PAD studio was originally commissioned by clients Jenny and Julian Gray to build a new environmentally conscious home on a large 18 acre plot, set against the fringes of an ancient woodland. Designed to nestle into the landscape, the timber clad home features a simple rectangular form overlooking a natural swimming pond, flanked by a self-contained guest annex. Both the annex and main house feature large south-facing glazed elevations tempered with timber louvre shutters to maximise solar gain, and green roofing.
Driven by their clients desire to live harmoniously and care for the delicate surrounding ecosystem, PAD studio’s design approach includes sustainable systems including high levels of insulation, a ground source heat pump (GSHP) supported by mechanical ventilation heat recovery (MVHR), solar photovoltaic panels (PV), evacuated solar thermal panels (for water heating) and a rainwater harvesting system. The building is sealed for airtightness and benefits from a long concrete retaining wall, a slender spine which supports the buildings’ thermal mass strategy and hugs it into the rear earth berm (which contains the earth removed to form the swimming pond and basement).
Thanks to the clients’ diligence and care for the home and its surrounding environment, PAD studio has been able to monitor its energy and environmental performance since completion in 2009. PAD studio recently analysed data captured by Purmetrix in 2021-22, finding the New Forest House is 97% cheaper to run than a new home built to 2021 building standards.
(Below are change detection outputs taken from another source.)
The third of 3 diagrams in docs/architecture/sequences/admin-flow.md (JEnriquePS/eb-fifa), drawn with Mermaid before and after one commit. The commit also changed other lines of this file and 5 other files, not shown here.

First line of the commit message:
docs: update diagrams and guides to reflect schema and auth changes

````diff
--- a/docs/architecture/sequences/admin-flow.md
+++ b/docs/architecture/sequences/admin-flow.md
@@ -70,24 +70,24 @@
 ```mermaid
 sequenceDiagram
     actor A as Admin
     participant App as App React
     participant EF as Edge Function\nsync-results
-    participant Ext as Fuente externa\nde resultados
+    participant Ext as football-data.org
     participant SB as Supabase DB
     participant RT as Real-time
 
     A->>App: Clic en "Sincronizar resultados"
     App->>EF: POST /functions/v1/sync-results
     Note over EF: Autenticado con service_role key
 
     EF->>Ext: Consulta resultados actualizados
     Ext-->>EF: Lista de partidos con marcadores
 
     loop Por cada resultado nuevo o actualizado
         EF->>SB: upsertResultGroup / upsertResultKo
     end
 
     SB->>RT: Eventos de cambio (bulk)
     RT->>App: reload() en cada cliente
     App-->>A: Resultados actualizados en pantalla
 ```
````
Utilising a combination of an GSHP, PV array and solar thermal to provide energy for the space heating, water heating, fans, pumps and lighting, the regulated operational energy of The New Forest House performs as a net zero home with CO2 emissions ranging from -2.46 to -0.76 (Kg CO2/m2/year). Further, the embodied carbon value (including sequestration) of New Forest House is 43% less than the current RIBA 2030 Climate Challenge and 2021 Building Regulations. By using solar and ASHP technology, the home has used 110% less energy compared to if it was powered by gas.